Contact and Residence

Contact and Residence

When parents separate it can be difficult to agree which parent the children should live with and the level of contact the other parent should have. It is always better if parents can agree arrangements between themselves. Such arrangements are much more likely to be successful and work best for the children. If you do agree the arrangements for children following separation you do not need to see a solicitor and you do not need a court order. It is only if arrangements break down and stop working that you may need to seek legal advice or to make an application to court.

Residence Order

A Residence Order sets out the arrangements where a child lives.

Contact Order

A Contact Order sets out the arrangements for a child to visit a person who they do not live with. The courts always take the view that generally it is better for a child to grow up knowing both parents, unless there are very good reasons why contact should not take place.

Under Section 8 of the Children Act 1989, the Court has the power to make a Contact Order.

A Contact Order is an order that sets out the contact an absent parent has with their child.

There are many different types of contact.  Contact can relate to direct, i.e. face to face contact, or indirect contact.

A defined Contact Order will set out the times and dates when an absent parent can have contact with their child. This may include overnight stays. It can specify the arrangements for special occasions such as birthdays, Christmas and Easter and set out arrangements separately for term time and holidays.  A Contact Order could also specify the details of who is responsible for the collection and return of the child, where the handover takes place, whether the contact should take place at a specific venue, e.g. a contact centre, and whether the contact should be supervised by a third party or not.

The Court can also make Contact Orders with regard to indirect contact.  This may include telephone contact, Skype contact, email contact or letters, cards or gifts.

There are no set rules with regard to how long contact should be for. Each case is determined on its own facts. When determining what Contact Order should be made, the paramount consideration of the Court is always the welfare of the child.

The Court must have regard to the factors set out in Section 1(3) of the Children Act 1989 which are as follows:

  • His physical, emotional and educational needs;
  • The likely effect on him of any change in his circumstances;
  • His age, sex, background and any characteristics of his which the Court considers relevant;
  • Any harm which he has suffered or is at risk of suffering;
  • How capable each of his parents, and any other person in relation to whom the Court considers the question to be relevant, is of meeting his needs;
  • The range of powers available to the Court under this Act in the proceedings in question.
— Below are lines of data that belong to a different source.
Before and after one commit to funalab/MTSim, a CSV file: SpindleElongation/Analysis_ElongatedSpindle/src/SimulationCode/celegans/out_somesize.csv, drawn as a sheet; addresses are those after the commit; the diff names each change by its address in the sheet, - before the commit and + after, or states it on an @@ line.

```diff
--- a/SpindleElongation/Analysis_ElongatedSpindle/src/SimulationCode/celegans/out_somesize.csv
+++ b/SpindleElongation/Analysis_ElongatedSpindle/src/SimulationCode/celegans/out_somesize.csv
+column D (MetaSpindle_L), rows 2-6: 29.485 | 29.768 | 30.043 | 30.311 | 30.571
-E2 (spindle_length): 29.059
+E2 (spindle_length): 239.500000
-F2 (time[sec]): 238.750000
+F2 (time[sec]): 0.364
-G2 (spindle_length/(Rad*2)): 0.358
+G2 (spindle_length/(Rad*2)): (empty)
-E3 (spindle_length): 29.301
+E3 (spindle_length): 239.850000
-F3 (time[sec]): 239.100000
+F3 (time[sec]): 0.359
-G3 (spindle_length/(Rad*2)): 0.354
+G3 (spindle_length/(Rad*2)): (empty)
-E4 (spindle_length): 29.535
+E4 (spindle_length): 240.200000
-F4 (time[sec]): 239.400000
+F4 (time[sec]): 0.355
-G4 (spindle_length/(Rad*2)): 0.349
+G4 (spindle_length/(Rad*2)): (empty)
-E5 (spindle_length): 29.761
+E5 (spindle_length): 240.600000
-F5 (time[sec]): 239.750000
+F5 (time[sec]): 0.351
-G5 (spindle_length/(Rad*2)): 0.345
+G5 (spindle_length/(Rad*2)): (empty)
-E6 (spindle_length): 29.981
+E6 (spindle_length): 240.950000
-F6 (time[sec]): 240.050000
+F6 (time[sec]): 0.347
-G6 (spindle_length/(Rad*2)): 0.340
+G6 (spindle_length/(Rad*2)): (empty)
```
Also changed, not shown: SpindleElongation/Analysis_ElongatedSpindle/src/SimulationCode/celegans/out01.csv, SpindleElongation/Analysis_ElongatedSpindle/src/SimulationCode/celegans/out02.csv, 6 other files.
Other Orders Relating to Children Are:

Specific Issue Order

A Specific Issue Order can be applied for to ask the court to resolve matters concerning children where the parents cannot agree. For example;
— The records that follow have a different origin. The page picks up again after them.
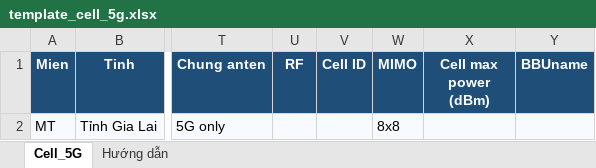
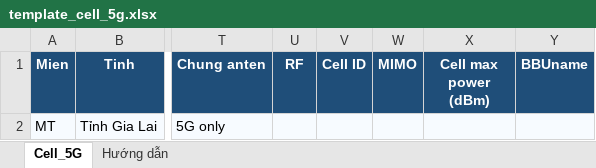
Before and after one commit to DatTH0402/SiteLink, an Excel workbook: backend/templates/template_cell_5g.xlsx, sheet Cell_5G, drawn as a sheet; only a part is shown, gaps mark what is left out; values as stored, in another font and other column widths than the file's, no borders; the diff names each change by its address in the sheet, - before the commit and + after, or states it on an @@ line.

```diff
--- a/backend/templates/template_cell_5g.xlsx (sheet Cell_5G)
+++ b/backend/templates/template_cell_5g.xlsx (sheet Cell_5G)
-W2 (MIMO): 8x8
+W2 (MIMO): (empty)
```
Also changed, not shown: backend/templates/template_antenna.xlsx, backend/templates/template_cell_3g.xlsx, 8 other files.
  • Which school the child should attend.
  • Whether the child should receive medical treatment.
  • The religious upbringing of a child.
  • Whether a parent can take the child to live abroad.

However, it should be noted that if you want to take a child that lives with you abroad this is a very complex matter and there are a number of extra factors which the court must consider. If you take a child out of the country without the consent of the other parent or a court order it could be a criminal offence. If you are considering taking a child to live with you abroad it is important that you take early legal advice.
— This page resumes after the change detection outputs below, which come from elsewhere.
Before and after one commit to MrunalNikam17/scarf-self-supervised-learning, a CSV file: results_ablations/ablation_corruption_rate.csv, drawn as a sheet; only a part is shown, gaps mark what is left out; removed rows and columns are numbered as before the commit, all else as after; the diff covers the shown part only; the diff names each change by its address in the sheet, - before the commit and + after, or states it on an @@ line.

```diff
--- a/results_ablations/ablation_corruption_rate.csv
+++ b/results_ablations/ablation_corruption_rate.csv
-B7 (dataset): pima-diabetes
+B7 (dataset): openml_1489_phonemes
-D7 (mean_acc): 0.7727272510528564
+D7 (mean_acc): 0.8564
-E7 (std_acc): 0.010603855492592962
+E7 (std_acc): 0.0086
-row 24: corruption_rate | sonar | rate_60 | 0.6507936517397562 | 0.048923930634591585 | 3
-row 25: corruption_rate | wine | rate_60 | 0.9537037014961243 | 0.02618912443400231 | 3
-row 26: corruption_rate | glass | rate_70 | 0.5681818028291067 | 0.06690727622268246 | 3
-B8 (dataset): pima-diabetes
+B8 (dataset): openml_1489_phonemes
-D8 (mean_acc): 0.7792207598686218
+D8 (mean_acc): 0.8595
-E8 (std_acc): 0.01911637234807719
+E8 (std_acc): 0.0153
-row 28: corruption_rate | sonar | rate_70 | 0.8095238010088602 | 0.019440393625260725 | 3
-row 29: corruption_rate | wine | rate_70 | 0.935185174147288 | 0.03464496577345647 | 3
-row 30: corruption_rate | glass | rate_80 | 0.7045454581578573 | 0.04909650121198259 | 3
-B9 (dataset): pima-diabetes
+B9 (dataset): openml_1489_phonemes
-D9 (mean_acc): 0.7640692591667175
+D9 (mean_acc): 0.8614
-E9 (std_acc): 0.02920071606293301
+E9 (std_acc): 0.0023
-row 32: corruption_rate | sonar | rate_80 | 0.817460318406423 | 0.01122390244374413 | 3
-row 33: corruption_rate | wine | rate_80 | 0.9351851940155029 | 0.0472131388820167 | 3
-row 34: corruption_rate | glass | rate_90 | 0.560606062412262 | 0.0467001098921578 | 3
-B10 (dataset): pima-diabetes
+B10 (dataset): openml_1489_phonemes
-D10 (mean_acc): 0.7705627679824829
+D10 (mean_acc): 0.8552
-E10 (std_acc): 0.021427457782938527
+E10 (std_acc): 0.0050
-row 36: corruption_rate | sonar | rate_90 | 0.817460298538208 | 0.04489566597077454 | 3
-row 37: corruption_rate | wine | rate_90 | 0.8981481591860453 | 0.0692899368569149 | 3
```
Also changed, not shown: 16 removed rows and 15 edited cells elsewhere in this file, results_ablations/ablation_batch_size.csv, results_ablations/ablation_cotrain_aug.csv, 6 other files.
Prohibited Steps Order

A Prohibited Steps Order can be applied for to ask the court to prevent one parent taking a particular action. For example;

  • Preventing the child from receiving medical treatment.
  • Preventing the child from being permanently removed from the country.
  • Preventing the child from coming into contact with a person who it is considered may not be a good influence.
  • Preventing the child from being taken to a specific city, town or area. (You would need to have good reason to make this application).

Frequenly Asked Questions

Q. My girlfriend and I split up before my daughter was born. She is now aged one year. I have still not seen her. Do I have any right to see her?
A. The courts have the view that it is better for children to grow up knowing both parents if possible. Unless there are very good reasons why you should not have contact it is likely that the court will order you to have contact. Initially, such contact may be supervised. You will need to get to know your daughter before contact can be extended. You will also need to explain to the court why you have delayed in seeking contact.
Q. I am a father who has just separated from my partner. We were not married but I am named as father on the birth certificate and believe I have parental responsibility. I lost my job two years ago and I have been looking after the children for the past two years while my wife worked. I have heard that it is always the mothers who are given residence of children. Is this correct?
A. No. The court will take into account many factors when deciding which parent a child should live with following separation. It is what is in the children’s best interests. The courts do not always make an order that children should live with their mother.
Q. A Contact Order was made in my favour one year ago but my former wife refuses to comply with the order. What can I do?
A. You can make an application to enforce the court order. This can be a complex procedure and it is worth seeking legal advice.